Some lines of the records below include the word "rgba". Report how many, and write nothing besides the number.

- Opening Delimiter -

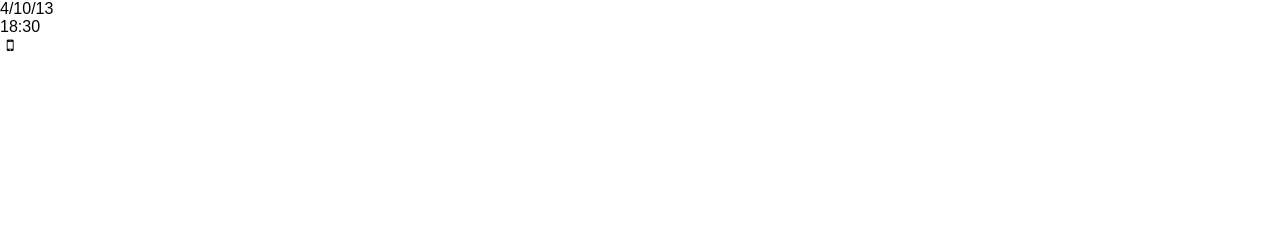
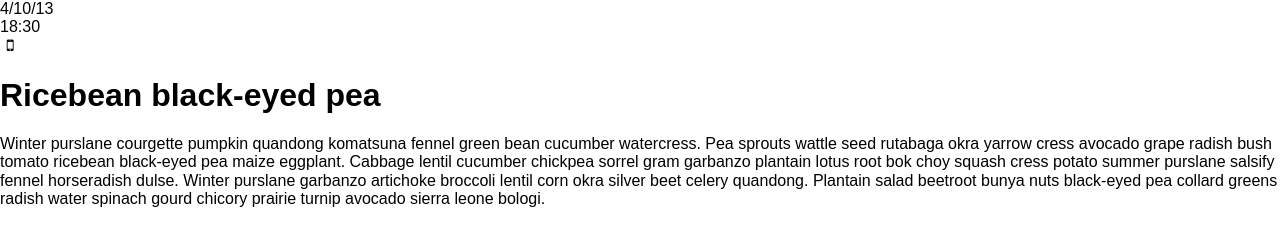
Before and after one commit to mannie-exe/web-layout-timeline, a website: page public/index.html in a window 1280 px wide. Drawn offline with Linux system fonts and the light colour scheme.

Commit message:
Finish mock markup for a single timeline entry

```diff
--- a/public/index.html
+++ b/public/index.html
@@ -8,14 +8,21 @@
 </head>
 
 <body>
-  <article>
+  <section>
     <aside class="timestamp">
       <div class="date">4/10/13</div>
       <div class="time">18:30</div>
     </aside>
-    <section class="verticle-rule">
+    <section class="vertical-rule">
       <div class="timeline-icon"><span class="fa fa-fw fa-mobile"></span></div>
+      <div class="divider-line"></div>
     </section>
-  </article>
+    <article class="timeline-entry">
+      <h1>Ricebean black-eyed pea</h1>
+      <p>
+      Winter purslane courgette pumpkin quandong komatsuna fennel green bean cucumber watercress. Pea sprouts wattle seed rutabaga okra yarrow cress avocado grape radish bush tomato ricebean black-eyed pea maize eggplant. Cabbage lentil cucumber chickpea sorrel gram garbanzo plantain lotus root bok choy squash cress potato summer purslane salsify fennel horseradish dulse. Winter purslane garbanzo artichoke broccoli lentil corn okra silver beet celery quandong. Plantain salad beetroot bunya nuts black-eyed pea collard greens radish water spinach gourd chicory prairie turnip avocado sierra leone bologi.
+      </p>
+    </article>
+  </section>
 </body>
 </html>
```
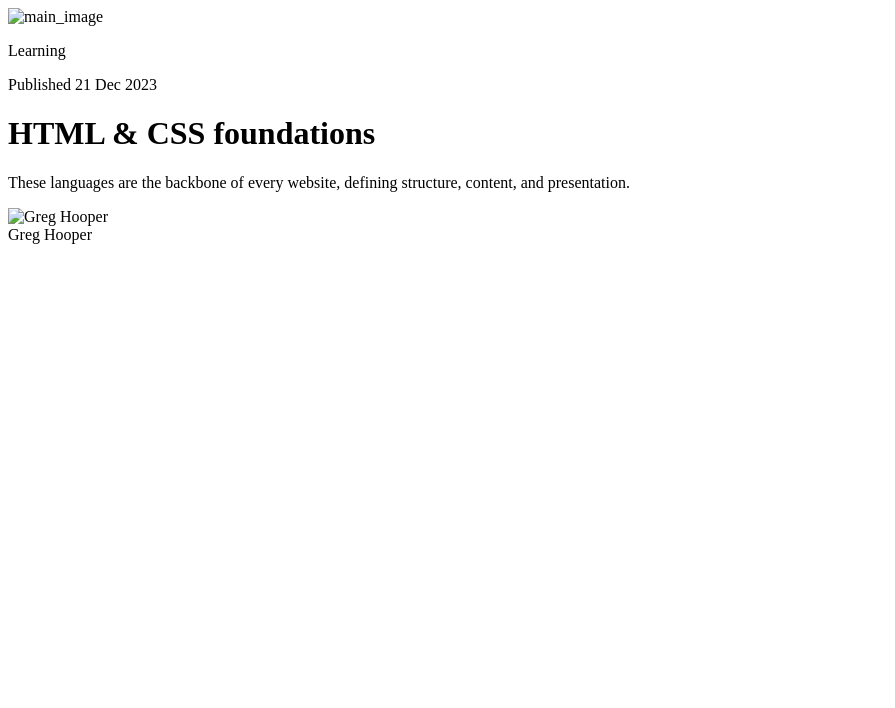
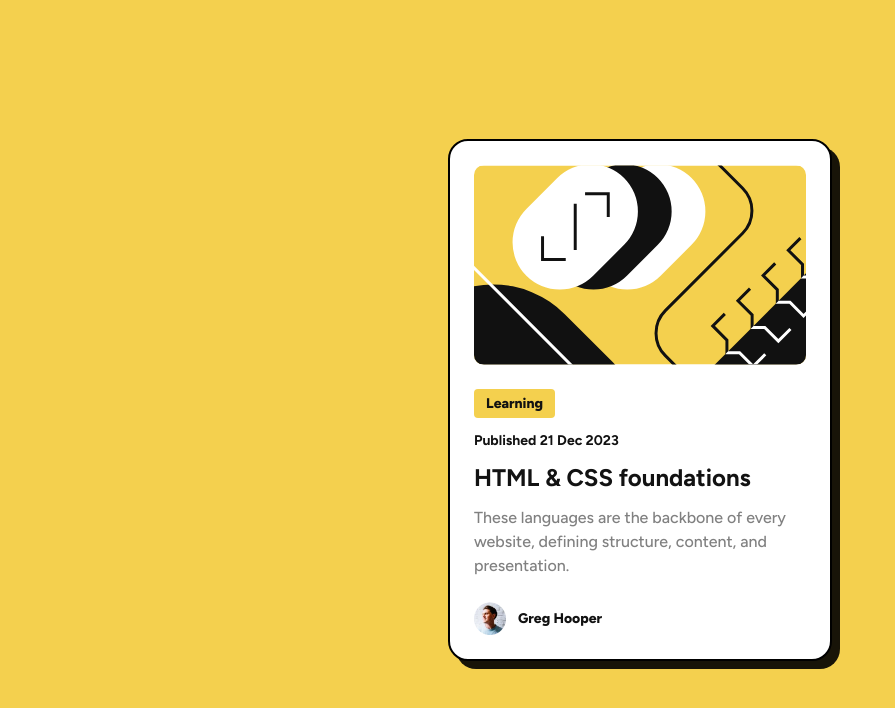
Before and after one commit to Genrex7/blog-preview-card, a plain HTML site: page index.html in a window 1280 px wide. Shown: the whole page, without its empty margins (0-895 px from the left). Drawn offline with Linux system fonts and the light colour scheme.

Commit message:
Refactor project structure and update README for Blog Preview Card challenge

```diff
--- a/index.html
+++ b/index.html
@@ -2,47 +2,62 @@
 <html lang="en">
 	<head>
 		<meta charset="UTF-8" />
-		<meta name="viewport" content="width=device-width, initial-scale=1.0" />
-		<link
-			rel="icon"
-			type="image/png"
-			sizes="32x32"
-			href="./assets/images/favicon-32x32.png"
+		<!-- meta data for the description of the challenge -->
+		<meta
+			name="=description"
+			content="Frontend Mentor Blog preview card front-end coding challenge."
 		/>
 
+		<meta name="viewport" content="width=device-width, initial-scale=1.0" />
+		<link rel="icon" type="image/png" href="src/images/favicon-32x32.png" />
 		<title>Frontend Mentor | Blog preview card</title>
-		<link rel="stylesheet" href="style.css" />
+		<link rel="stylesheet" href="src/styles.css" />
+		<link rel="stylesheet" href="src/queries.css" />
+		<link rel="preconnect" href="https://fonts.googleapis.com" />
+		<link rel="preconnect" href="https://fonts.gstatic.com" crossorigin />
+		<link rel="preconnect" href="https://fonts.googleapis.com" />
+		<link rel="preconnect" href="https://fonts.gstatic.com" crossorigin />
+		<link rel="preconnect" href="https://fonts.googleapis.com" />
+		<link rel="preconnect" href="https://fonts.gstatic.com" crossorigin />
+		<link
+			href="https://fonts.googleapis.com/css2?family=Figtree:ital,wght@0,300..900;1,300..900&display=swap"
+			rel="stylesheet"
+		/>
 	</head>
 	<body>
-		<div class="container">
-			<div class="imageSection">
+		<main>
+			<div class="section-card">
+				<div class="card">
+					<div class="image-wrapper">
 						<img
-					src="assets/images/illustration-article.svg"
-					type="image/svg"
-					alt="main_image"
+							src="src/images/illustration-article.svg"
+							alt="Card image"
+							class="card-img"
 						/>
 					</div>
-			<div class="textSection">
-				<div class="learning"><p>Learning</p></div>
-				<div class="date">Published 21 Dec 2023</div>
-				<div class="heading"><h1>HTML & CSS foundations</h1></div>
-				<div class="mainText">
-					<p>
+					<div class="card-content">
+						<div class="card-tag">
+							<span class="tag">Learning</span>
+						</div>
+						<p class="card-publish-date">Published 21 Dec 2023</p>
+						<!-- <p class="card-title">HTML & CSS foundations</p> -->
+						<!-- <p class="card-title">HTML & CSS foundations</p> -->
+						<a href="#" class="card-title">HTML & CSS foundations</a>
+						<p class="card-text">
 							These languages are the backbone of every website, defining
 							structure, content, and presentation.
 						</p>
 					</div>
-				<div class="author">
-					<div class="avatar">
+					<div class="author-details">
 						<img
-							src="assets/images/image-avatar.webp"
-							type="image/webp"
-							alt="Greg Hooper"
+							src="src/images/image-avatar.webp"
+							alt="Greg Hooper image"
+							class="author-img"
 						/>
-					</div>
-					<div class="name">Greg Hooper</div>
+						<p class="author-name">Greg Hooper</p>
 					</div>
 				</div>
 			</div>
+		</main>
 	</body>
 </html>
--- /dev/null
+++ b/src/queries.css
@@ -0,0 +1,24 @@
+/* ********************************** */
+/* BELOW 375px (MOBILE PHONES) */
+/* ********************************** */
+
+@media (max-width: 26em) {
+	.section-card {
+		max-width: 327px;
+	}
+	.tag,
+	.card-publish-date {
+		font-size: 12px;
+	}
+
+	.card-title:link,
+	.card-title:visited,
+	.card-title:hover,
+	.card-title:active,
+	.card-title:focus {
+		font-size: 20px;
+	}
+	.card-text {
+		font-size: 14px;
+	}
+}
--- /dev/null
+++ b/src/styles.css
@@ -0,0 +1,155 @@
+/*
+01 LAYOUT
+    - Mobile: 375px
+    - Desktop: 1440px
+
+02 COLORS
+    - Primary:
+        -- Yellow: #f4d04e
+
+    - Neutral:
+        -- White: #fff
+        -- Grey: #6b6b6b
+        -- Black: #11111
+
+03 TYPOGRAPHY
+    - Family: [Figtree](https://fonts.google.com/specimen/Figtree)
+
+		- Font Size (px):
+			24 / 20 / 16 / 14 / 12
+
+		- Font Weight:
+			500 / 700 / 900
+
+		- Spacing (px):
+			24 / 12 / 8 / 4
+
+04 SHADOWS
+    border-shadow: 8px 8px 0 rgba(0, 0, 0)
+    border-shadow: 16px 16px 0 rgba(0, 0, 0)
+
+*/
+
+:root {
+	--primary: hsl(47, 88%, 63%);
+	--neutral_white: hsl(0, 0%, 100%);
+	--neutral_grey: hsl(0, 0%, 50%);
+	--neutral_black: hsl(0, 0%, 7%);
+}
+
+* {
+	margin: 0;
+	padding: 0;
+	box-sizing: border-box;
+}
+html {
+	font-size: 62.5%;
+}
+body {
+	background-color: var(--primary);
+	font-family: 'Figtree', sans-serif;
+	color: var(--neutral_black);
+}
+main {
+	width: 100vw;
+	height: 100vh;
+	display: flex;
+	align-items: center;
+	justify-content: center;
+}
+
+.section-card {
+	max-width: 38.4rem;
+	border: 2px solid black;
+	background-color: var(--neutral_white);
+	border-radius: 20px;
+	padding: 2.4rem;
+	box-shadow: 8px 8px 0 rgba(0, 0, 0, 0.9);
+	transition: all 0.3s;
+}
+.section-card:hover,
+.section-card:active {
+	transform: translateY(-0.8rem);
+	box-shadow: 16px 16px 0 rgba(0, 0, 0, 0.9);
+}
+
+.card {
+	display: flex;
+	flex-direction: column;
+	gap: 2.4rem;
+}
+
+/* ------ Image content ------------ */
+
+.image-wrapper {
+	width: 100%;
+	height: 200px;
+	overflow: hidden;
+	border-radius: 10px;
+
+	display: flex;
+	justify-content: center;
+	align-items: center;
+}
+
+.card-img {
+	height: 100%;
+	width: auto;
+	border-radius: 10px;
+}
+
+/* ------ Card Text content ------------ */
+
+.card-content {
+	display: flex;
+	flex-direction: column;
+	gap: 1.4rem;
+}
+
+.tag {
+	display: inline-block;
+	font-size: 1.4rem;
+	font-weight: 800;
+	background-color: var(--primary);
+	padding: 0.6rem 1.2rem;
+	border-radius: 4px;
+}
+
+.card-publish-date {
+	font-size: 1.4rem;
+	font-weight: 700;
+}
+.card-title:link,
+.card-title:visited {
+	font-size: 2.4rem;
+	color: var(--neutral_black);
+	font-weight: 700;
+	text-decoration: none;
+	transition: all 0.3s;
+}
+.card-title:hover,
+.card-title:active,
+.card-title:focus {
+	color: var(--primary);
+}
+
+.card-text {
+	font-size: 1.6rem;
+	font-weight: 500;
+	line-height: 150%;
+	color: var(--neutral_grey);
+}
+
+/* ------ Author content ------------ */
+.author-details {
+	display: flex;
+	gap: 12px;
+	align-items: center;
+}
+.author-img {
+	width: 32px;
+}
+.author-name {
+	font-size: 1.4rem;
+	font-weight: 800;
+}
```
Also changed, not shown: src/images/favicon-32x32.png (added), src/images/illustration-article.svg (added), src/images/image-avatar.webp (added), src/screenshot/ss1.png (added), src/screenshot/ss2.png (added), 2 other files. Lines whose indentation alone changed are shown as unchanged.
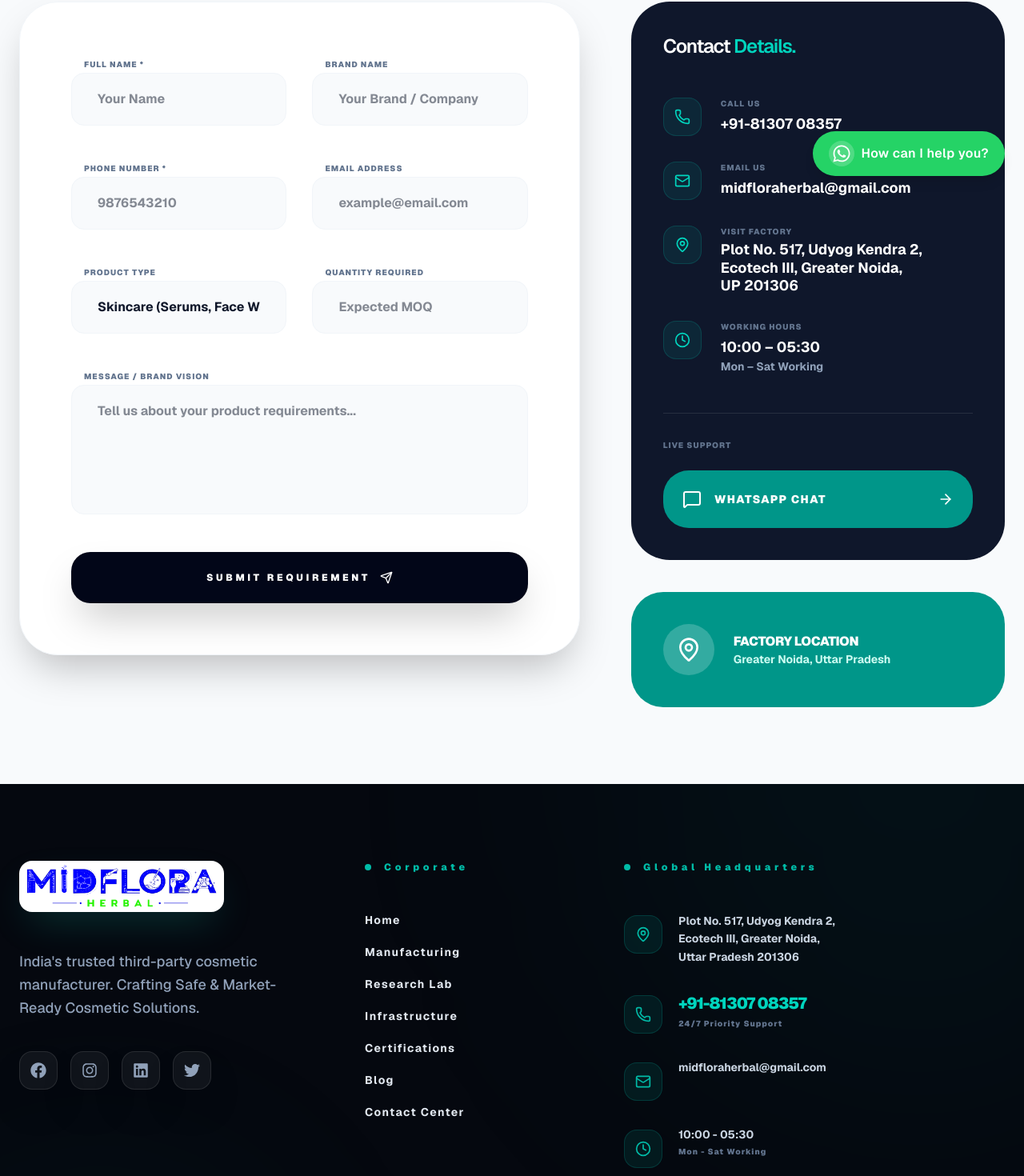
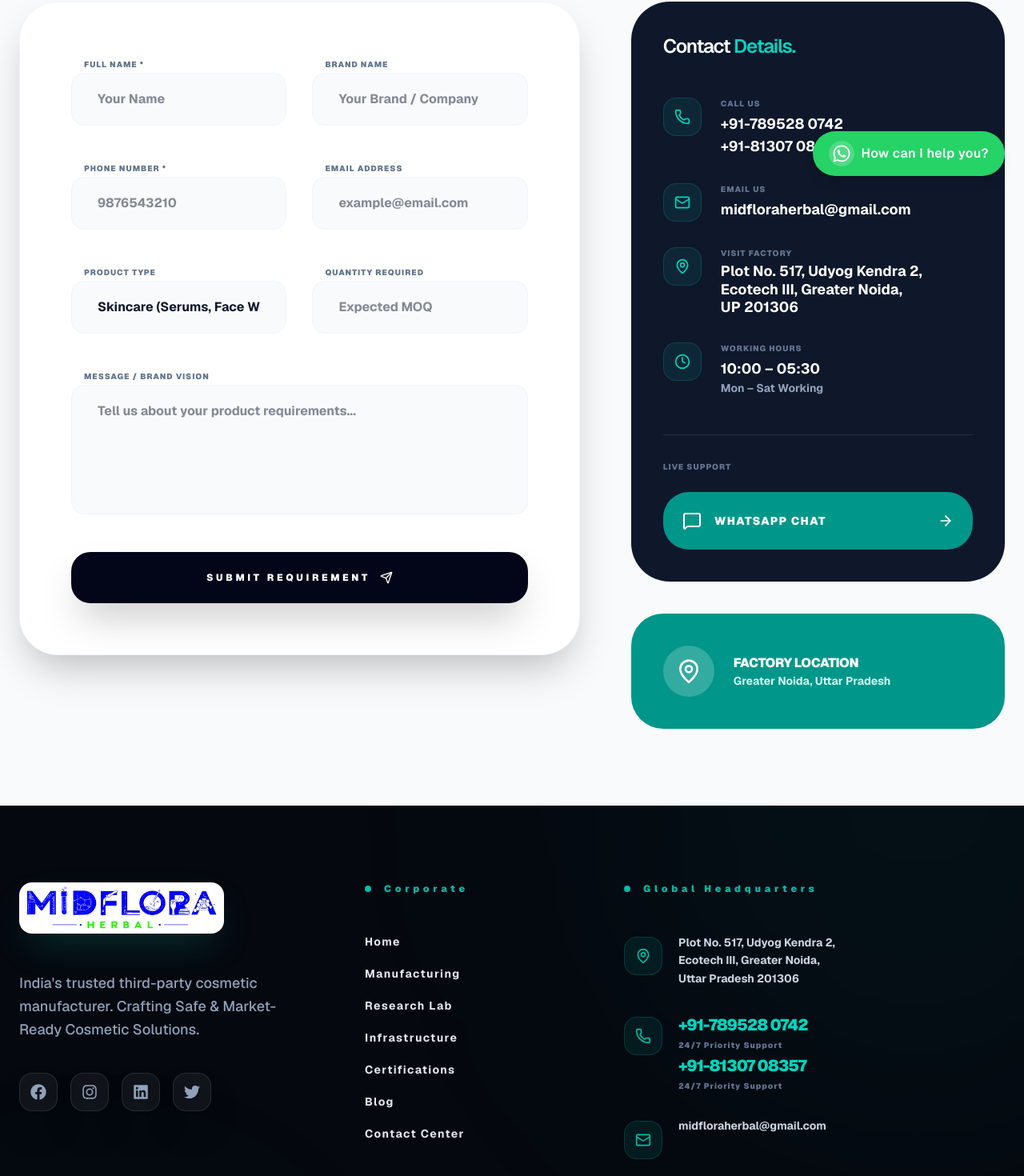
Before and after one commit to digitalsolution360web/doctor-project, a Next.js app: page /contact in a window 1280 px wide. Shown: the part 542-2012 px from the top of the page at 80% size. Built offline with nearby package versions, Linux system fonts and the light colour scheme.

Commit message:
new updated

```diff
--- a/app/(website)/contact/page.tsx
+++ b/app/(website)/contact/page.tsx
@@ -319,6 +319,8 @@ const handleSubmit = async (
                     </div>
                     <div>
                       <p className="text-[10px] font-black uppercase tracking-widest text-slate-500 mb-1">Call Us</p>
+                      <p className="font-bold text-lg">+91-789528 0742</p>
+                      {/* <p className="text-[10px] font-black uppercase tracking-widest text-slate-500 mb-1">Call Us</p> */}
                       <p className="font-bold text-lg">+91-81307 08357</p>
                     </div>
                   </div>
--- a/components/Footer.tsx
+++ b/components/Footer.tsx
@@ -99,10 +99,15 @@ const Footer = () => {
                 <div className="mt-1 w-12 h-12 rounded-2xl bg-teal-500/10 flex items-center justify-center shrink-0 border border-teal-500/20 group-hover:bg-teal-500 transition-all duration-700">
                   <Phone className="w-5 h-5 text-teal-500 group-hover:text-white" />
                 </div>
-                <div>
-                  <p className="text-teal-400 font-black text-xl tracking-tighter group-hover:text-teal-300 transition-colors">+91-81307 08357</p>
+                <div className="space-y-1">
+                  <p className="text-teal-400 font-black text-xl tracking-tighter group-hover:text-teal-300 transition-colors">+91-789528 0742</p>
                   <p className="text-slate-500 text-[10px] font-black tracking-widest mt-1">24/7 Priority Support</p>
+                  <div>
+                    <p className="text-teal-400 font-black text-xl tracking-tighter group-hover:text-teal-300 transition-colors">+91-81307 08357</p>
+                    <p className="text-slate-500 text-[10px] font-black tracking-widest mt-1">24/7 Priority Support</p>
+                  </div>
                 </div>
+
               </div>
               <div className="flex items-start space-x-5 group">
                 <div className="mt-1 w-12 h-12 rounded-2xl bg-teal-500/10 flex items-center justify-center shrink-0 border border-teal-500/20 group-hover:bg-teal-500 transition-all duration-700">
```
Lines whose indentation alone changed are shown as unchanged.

- Closing Delimiter -

The completed task
4